I've been in development for 30+ years, and was QA for about 15 of that (also QA manager, and director of engineering, hiring both QA and developers.)
If you can get a QA job -- if you have tenacity, attention to detail, and can reliably show up for work -- then, yes, it's a fairly "easy" way to get a foot in the door.
However, do NOT fall for the romantic notion that game-tester means you "play games all day long." In fact, many people who become game-testers find that they come to really hate playing games in their spare time, as it "feels too much like work." In game testing, you may be asked to do things like
Play the same level 800 times until you can figure out the exact steps needed to make it mis-behave like it seems to about 1-in-50 times.
Skip all the cool parts of game-X and play this boring side-quest that nobody will ever do, because we need someone to test it.
Write-up your findings in excruciating detail, such that someone else can step-through your instructions and see exactly what you saw, but without asking anyone any questions -- they have to be able to do it from just your written instructions.
Also, you need to be passionate, but without too much ego. That is, you have to care enough to want to make things better, but ok with frequent shooting-down of your ideas for improvement, and not let it drive you bonkers.
Back to your original question: what makes being software-QA (games or otherwise) an easy entry-level position is that the skill-set is something that anyone can develop, and doesn't require a lot of schooling. As above, tenacity, attention to detail and reliability are more important than many technical skills.
It's also a good growth position. It's easy for a motivated person to go from "entry level QA" to "lead tester" in just a couple of years, and promotion opportunities are many.

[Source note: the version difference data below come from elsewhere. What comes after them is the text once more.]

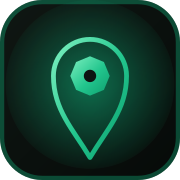
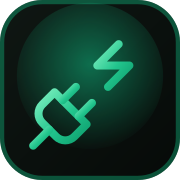
feat: revert brand to Sure Plug, keep drawer/back-nav/rate-limit/grounded copy

Changed region(s): [[0.1389, 0.1944, 0.75, 0.8889], [0.7778, 0.6944, 0.8056, 0.7222], [0.75, 0.7222, 0.7778, 0.75]]

diff --git a/components/Hero.tsx b/components/Hero.tsx
@@ -1,7 +1,7 @@
 'use client'
 
 import { motion } from 'framer-motion'
-import { ArrowRight, Bus, ShieldCheck } from 'lucide-react'
+import { ArrowRight, PlugZap, ShieldCheck } from 'lucide-react'
 import { stats } from '@/lib/data'
 import { CtaButton, CtaLink } from './ui/cta'
 import { useRequest } from './request-context'
@@ -35,7 +35,8 @@ export function Hero() {
             transition={{ duration: 0.6, delay: 0.05 }}
             className="max-w-4xl text-balance text-5xl font-medium leading-[.98] tracking-[-.055em] text-white sm:text-7xl lg:text-[5.5rem] xl:text-[6.4rem]"
           >
-            Runarounds <span className="text-primary">end here.</span>
+            Your <span className="text-primary">Sure Plug</span> for Quality Tech, Design &amp;
+            Sourcing.
           </motion.h1>
 
           <motion.p
@@ -44,9 +45,7 @@ export function Hero() {
             transition={{ duration: 0.6, delay: 0.15 }}
             className="mt-8 max-w-xl text-pretty text-lg leading-8 text-muted-foreground"
           >
-            The final destination for your tech, design, and sourcing needs. Direct execution by
-            specialized developers &amp; designers — real timelines, direct replies, no more
-            runarounds.
+            Fast, verified, and 100% reliable. Direct execution with zero middleman delays.
           </motion.p>
 
           <motion.div
@@ -92,9 +91,9 @@ export function Hero() {
             <div className="animate-float rounded-[2rem] border border-white/10 bg-white/[0.035] p-5 shadow-2xl">
               <div className="flex h-full flex-col justify-between rounded-2xl border border-white/10 bg-[#111817] p-7">
                 <div className="flex items-center justify-between">
-                  <span className="font-mono text-xs tracking-[.2em] text-primary">STOP / 001</span>
+                  <span className="font-mono text-xs tracking-[.2em] text-primary">PLUG / 001</span>
                   <span className="flex size-8 items-center justify-center rounded-full bg-primary/15 text-primary shadow-[0_0_20px_hsl(var(--primary)/.25)]">
-                    <Bus className="size-4" />
+                    <PlugZap className="size-4" />
                   </span>
                 </div>
                 <div className="my-8">
@@ -102,7 +101,7 @@ export function Hero() {
                     Execution status
                   </p>
                   <p className="mt-3 text-5xl font-medium tracking-[-.06em] text-white">
-                    On route<span className="text-primary">.</span>
+                    Locked in<span className="text-primary">.</span>
                   </p>
                 </div>
                 <div className="flex items-center gap-3 border-t border-white/10 pt-5 text-sm text-muted-foreground">

diff --git a/app/layout.tsx b/app/layout.tsx
@@ -5,19 +5,19 @@ import { RequestProvider } from '@/components/request-context'
 import { site } from '@/lib/site'
 import './globals.css'
 
-const title = `Last Bus Stop – Direct Execution, No Runarounds`
+const title = `Sure Plug – Direct Execution, No Middlemen`
 
 export const metadata: Metadata = {
   metadataBase: new URL(site.baseUrl),
   title: {
     default: title,
-    template: '%s · Last Bus Stop',
+    template: '%s · Sure Plug',
   },
   description:
-    'The final destination for your tech, design, and sourcing needs. Last Bus Stop connects you directly with specialized developers & designers — real timelines, direct replies, no more runarounds.',
+    'Fast, verified, and 100% reliable. Direct execution with zero middleman delays. Sure Plug connects you directly with specialized developers & designers — real timelines, direct replies, no ghosting.',
   applicationName: site.name,
   keywords: [
-    'Last Bus Stop',
+    'Sure Plug',
     'web development',
     'app development',
     'graphic design',
@@ -36,13 +36,13 @@ export const metadata: Metadata = {
     siteName: site.name,
     title,
     description:
-      'The final destination for your tech, design, and sourcing needs. Direct execution by specialized developers & designers — real timelines, direct replies, no more runarounds.',
+      'Fast, verified, and 100% reliable. Direct execution with zero middleman delays. Sure Plug connects you directly with specialized developers & designers — real timelines, direct replies, no ghosting.',
   },
   twitter: {
     card: 'summary',
     title,
     description:
-      'The final destination for your tech, design, and sourcing needs. Direct execution by specialized developers & designers — real timelines, direct replies, no more runarounds.',
+      'Fast, verified, and 100% reliable. Direct execution with zero middleman delays. Sure Plug connects you directly with specialized developers & designers — real timelines, direct replies, no ghosting.',
   },
   robots: {
     index: true,

diff --git a/app/terms/page.tsx b/app/terms/page.tsx
@@ -5,16 +5,16 @@ import { site } from '@/lib/site'
 export const metadata: Metadata = {
   title: 'Terms & Conditions',
   description:
-    'The agreed terms for using Last Bus Stop — how requests are processed, timelines, deposits, and client responsibilities.',
+    'The agreed terms for using Sure Plug — how requests are processed, timelines, deposits, and client responsibilities.',
 }
 
 export default function TermsPage() {
   return (
     <LegalLayout eyebrow="Legal" title="Terms & Conditions" updated="September 12, 2026">
-      <LegalSection heading="What Last Bus Stop is">
+      <LegalSection heading="What Sure Plug is">
         <p>
-          Last Bus Stop is a matching service. We connect clients with a vetted network of
-          independent specialists who carry out the work. Last Bus Stop is not the employer of these
+          Sure Plug is a matching service. We connect clients with a vetted network of
+          independent specialists who carry out the work. Sure Plug is not the employer of these
           specialists, and each job is delivered directly by the person assigned to you.
         </p>
       </LegalSection>
@@ -74,7 +74,7 @@ export default function TermsPage() {
 
       <LegalSection heading="Limitation of liability">
         <p>
-          Specialists and Last Bus Stop each work in good faith to deliver what was agreed. To the
+          Specialists and Sure Plug each work in good faith to deliver what was agreed. To the
           extent permitted by law, liability for a given request is limited to the amount you
           actually paid for that request. Nothing here limits your statutory rights.
         </p>

diff --git a/lib/notify.ts b/lib/notify.ts
@@ -29,7 +29,7 @@ function formatPayload(record: RequestRecord) {
 
 function formatTelegramText(payload: ReturnType<typeof formatPayload>) {
   return [
-    'NEW REQUEST — Last Bus Stop',
+    'NEW REQUEST — Sure Plug',
     '',
     `Name: ${payload.name}`,
     `Contact: ${payload.contact}`,
@@ -49,7 +49,7 @@ function formatEmailHtml(payload: ReturnType<typeof formatPayload>) {
     `<tr><td style="padding:8px 0;color:#6b7280;font-weight:600;white-space:nowrap;vertical-align:top">${label}</td><td style="padding:8px 0;color:#111827;vertical-align:top;word-break:break-word">${value}</td></tr>`
   return [
     '<div style="font-family:-apple-system,Segoe UI,Roboto,sans-serif;max-width:560px;margin:0 auto">',
-    '<h2 style="color:#059669;margin:0 0 16px">New request on Last Bus Stop</h2>',
+    '<h2 style="color:#059669;margin:0 0 16px">New request on Sure Plug</h2>',
     '<table style="border-collapse:collapse;width:100%">',
     row('Request', `<code>${esc(payload.id)}</code>`),
     row('Received', esc(payload.receivedAt)),
@@ -120,7 +120,7 @@ async function notifyResend(payload: ReturnType<typeof formatPayload>, timeoutMs
       method: 'POST',
       headers: { Authorization: `Bearer ${apiKey}`, 'Content-Type': 'application/json' },
       body: JSON.stringify({
-        from: process.env.REQUEST_NOTIFY_FROM || `Last Bus Stop <onboarding@resend.dev>`,
+        from: process.env.REQUEST_NOTIFY_FROM || `Sure Plug <onboarding@resend.dev>`,
         to,
         subject: `New request: ${payload.service} — ${payload.name}`,
         html: formatEmailHtml(payload),

diff --git a/app/faq/page.tsx b/app/faq/page.tsx
@@ -7,17 +7,17 @@ import { site } from '@/lib/site'
 export const metadata: Metadata = {
   title: 'FAQ',
   description:
-    'How Last Bus Stop works: request timelines, deposits, refunds, specialist vetting, and where to reach the team.',
+    'How Sure Plug works: request timelines, deposits, refunds, specialist vetting, and where to reach the team.',
 }
 
 const faqs: Array<{ q: string; a: string }> = [
   {
-    q: 'What exactly does Last Bus Stop do?',
+    q: 'What exactly does Sure Plug do?',
     a: 'We match you with a specialized developer or designer who actually does the work — web and app builds, design, product sourcing, strategy, and time-critical assistance. You talk to one real person, not a ticketing queue.',
   },
   {
-    q: 'Why "Last Bus Stop"?',
-    a: 'Because it is the final destination after every other option. No more juggling cold leads, chasing quotes, or projects that stall halfway. You arrive, you get matched, work gets done.',
+    q: 'Why "Sure Plug"?',
+    a: 'The name is the promise: one reliable point of contact for your tech, design, and sourcing needs. Plug in once, and the person who answers is connected to the person who does the work — no chasing, no middlemen.',
   },
   {
     q: 'How fast do I hear back after submitting a request?',

diff --git a/components/brand.tsx b/components/brand.tsx
@@ -1,7 +1,8 @@
+import { PlugZap } from 'lucide-react'
 import { cn } from '@/lib/utils'
 
 /**
- * Brand glyph: a location pin with a stop-sign (octagon) head — the "last bus stop".
+ * Brand glyph: an electric plug with a lightning bolt — the "Sure Plug".
  */
 export function BrandMark({ className, glyphClassName }: { className?: string; glyphClassName?: string }) {
   return (
@@ -12,19 +13,7 @@ export function BrandMark({ className, glyphClassName }: { className?: string; g
         className,
       )}
     >
-      <svg
-        viewBox="0 0 24 24"
-        fill="none"
-        stroke="currentColor"
-        strokeWidth="1.8"
-        strokeLinecap="round"
-        strokeLinejoin="round"
-        className={cn('size-4', glyphClassName)}
-      >
-        <path d="M12 21.5c-5.2-6.8-7-10.4-7-13.1a7 7 0 0 1 14 0c0 2.7-1.8 6.3-7 13.1Z" />
-        <path d="M15.5 8.5 14.5 11 12 12 9.5 11 8.5 8.5 9.5 6 12 5 14.5 6Z" fill="currentColor" stroke="none" />
-        <circle cx="12" cy="8.5" r="1.2" fill="currentColor" stroke="none" />
-      </svg>
+      <PlugZap className={cn('size-4', glyphClassName)} />
     </span>
   )
 }

diff --git a/components/Cta.tsx b/components/Cta.tsx
@@ -1,7 +1,7 @@
 'use client'
 
 import { motion } from 'framer-motion'
-import { ArrowRight, Bus } from 'lucide-react'
+import { ArrowRight, PlugZap } from 'lucide-react'
 import { CtaButton } from './ui/cta'
 import { useRequest } from './request-context'
 
@@ -18,9 +18,9 @@ export function Cta() {
         className="relative overflow-hidden rounded-3xl border border-primary/20 bg-primary/[0.06] p-8 text-center shadow-[inset_0_1px_0_hsl(var(--primary)/.15)] sm:p-16"
       >
         <span className="absolute inset-x-0 top-0 h-px bg-gradient-to-r from-transparent via-primary/60 to-transparent" />
-        <Bus className="mx-auto size-6 text-primary" />
+        <PlugZap className="mx-auto size-6 text-primary" />
         <h2 className="mx-auto mt-5 max-w-2xl text-balance text-4xl font-medium tracking-[-.045em] text-white sm:text-6xl">
-          Runarounds end at the last stop.
+          Have a request? We&apos;ve got a plug for that.
         </h2>
         <p className="mx-auto mt-5 max-w-lg leading-7 text-muted-foreground">
           Drop the brief below. We&apos;ll match it to the right specialist and come back with a

diff --git a/components/WhyUs.tsx b/components/WhyUs.tsx
@@ -15,13 +15,13 @@ export function WhyUs() {
           className="lg:sticky lg:top-28 lg:self-start"
         >
           <p className="mb-4 font-mono text-xs uppercase tracking-[.2em] text-primary">
-            Why the last stop
+            Why the plug
           </p>
           <h2 className="text-balance text-4xl font-medium tracking-[-.045em] text-white sm:text-5xl">
             Reliability is the <span className="text-muted-foreground">whole point.</span>
           </h2>
           <p className="mt-6 max-w-md leading-7 text-muted-foreground">
-            The internet is full of people who can do a thing. We built Last Bus Stop for people who
+            The internet is full of people who can do a thing. We built Sure Plug for people who
             actually do the thing — and reply to your messages while doing it.
           </p>
           <div className="mt-8 inline-flex items-center gap-2 rounded-full border border-white/10 bg-white/[0.03] px-4 py-2 text-xs text-muted-foreground">

diff --git a/app/privacy/page.tsx b/app/privacy/page.tsx
@@ -5,7 +5,7 @@ import { site } from '@/lib/site'
 export const metadata: Metadata = {
   title: 'Privacy Policy',
   description:
-    'How Last Bus Stop handles the personal data you submit through the request form — plain English, no legalese.',
+    'How Sure Plug handles the personal data you submit through the request form — plain English, no legalese.',
 }
 
 export default function PrivacyPage() {
@@ -42,7 +42,7 @@ export default function PrivacyPage() {
 
       <LegalSection heading="Who sees it">
         <p>
-          The request goes to the Last Bus Stop team and the specific specialist handling your job.
+          The request goes to the Sure Plug team and the specific specialist handling your job.
           To alert the team instantly, a submission may pass through a third-party messaging or
           email delivery service (for example a push-notification or email service). These
           providers only relay your message; none of them are allowed to use it for their own

diff --git a/lib/site.ts b/lib/site.ts
@@ -2,13 +2,13 @@ function resolveBaseUrl() {
   if (process.env.NEXT_PUBLIC_SITE_URL) {
     return process.env.NEXT_PUBLIC_SITE_URL.replace(/\/+$/, '')
   }
-  return 'https://lastbusstop.co'
+  return 'https://sureplug.co'
 }
 
 export const site = {
-  name: 'Last Bus Stop',
-  handle: '@lastbusstop.co',
-  tagline: 'The final destination for your tech, design, and sourcing needs.',
+  name: 'Sure Plug',
+  handle: '@sureplug.co',
+  tagline: 'Fast, verified, and 100% reliable. Direct execution with zero middleman delays.',
   email: 'nelsonemmanuel006@gmail.com',
   whatsapp: '+232 79 826 564',
   whatsappDigits: '23279826564',

diff --git a/components/back-home.tsx b/components/back-home.tsx
@@ -7,7 +7,7 @@ export function BackHome() {
       className="fixed left-4 top-24 z-30 inline-flex min-h-11 items-center gap-2 rounded-full border border-white/12 bg-background/85 px-4 text-xs font-medium text-muted-foreground backdrop-blur-md transition hover:border-white/25 hover:text-white sm:text-sm lg:relative lg:top-auto lg:left-auto lg:z-auto lg:my-0 lg:inline-flex lg:w-fit lg:border-0 lg:bg-transparent lg:p-0 lg:backdrop-blur-none lg:hover:border-primary/25 lg:hover:text-primary"
     >
       <ArrowLeft className="size-3.5" />
-      Back to Last Bus Stop
+      Back to Sure Plug
     </a>
   )
 }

While it CAN lead to a development position, typically QA and developer skill sets are very different.
It's also a lot of hard, frustrating work. It is NOT "playing games all day long"! Some folks love it, some folks leave to do something more enjoyable, like flipping burgers. The difference lies with the individual more than with the job.
Btw, if you want to beef up your resume for an entry-level game-tester position, volunteer to do some beta-testing for games online, and learn how to write a decent bug report. (You can Google this. A good report is not "paladins suck" or "the space orb needs nerfed." Find out what it means to write a good bug report and then go out and write some. When you go to a job interview, take along 2-3 of your best to show, and explain that you have no professional training, but that this is what you were able to learn on your own. That's valuable skills, right there.